# Given records
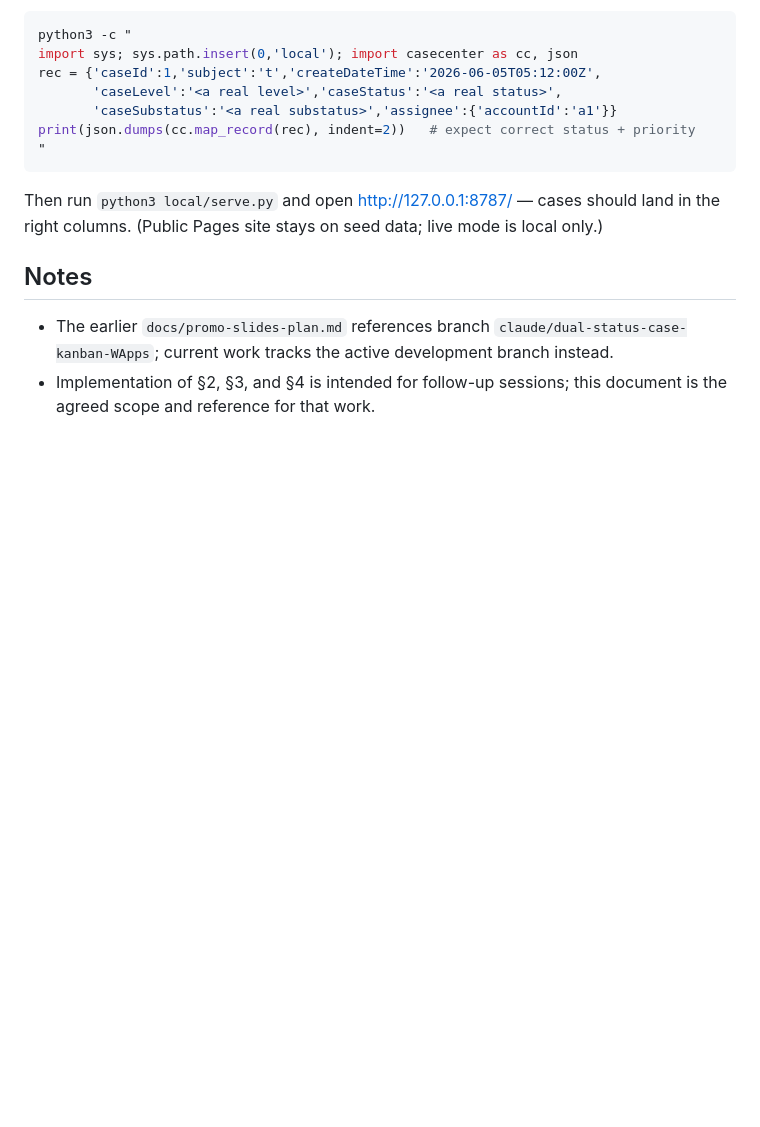
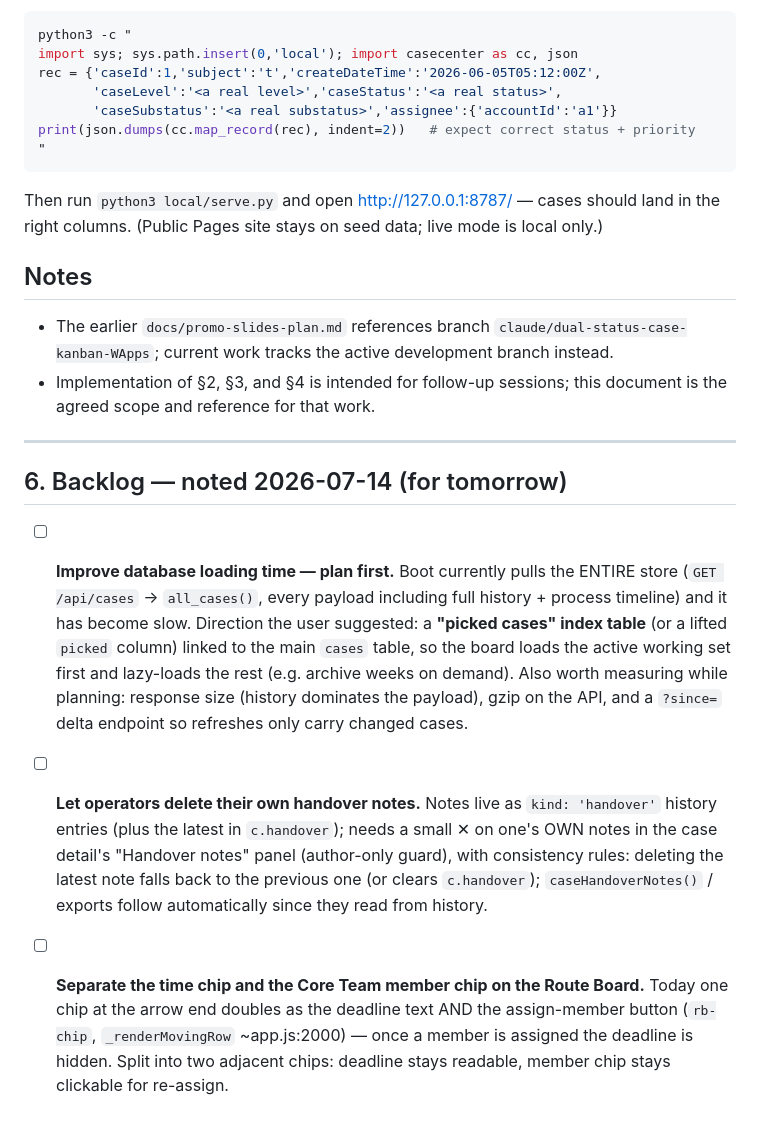
Before and after one commit to hltsai9/threenine, a Markdown page: docs/improvement-plan.md, the part around the change. Rendered like a GitHub page; blank space fills up the shorter version.

Commit message:
Note tomorrow's backlog in improvement-plan.md
Three items for the next session: plan for faster DB loading (picked-
cases index table / lazy-load direction), operator-deletable own handover
notes, and splitting the Route Board deadline chip from the Core member
chip. Docs-only backlog note — no release note needed (no code change).

Co-Authored-By: Claude Opus 4.8 <noreply@anthropic.com>
Claude-Session: https://claude.ai/code/session_01WMc8FLPrWYz9ZA2WqBLedV

```diff
--- a/docs/improvement-plan.md
+++ b/docs/improvement-plan.md
@@ -631,3 +631,24 @@ right columns. (Public Pages site stays on seed data; live mode is local only.)
   instead.
 - Implementation of §2, §3, and §4 is intended for follow-up sessions; this document is the agreed
   scope and reference for that work.
+
+---
+
+## 6. Backlog — noted 2026-07-14 (for tomorrow)
+
+- [ ] **Improve database loading time — plan first.** Boot currently pulls the ENTIRE store
+  (`GET /api/cases` → `all_cases()`, every payload including full history + process timeline) and
+  it has become slow. Direction the user suggested: a **"picked cases" index table** (or a lifted
+  `picked` column) linked to the main `cases` table, so the board loads the active working set
+  first and lazy-loads the rest (e.g. archive weeks on demand). Also worth measuring while
+  planning: response size (history dominates the payload), gzip on the API, and a `?since=` delta
+  endpoint so refreshes only carry changed cases.
+- [ ] **Let operators delete their own handover notes.** Notes live as `kind: 'handover'` history
+  entries (plus the latest in `c.handover`); needs a small ✕ on one's OWN notes in the case
+  detail's "Handover notes" panel (author-only guard), with consistency rules: deleting the
+  latest note falls back to the previous one (or clears `c.handover`); `caseHandoverNotes()` /
+  exports follow automatically since they read from history.
+- [ ] **Separate the time chip and the Core Team member chip on the Route Board.** Today one chip
+  at the arrow end doubles as the deadline text AND the assign-member button (`rb-chip`,
+  `_renderMovingRow` ~app.js:2000) — once a member is assigned the deadline is hidden. Split into
+  two adjacent chips: deadline stays readable, member chip stays clickable for re-assign.
```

# What you have to do
Number of lines above containing "cases": state it and nothing else.

# Response below
5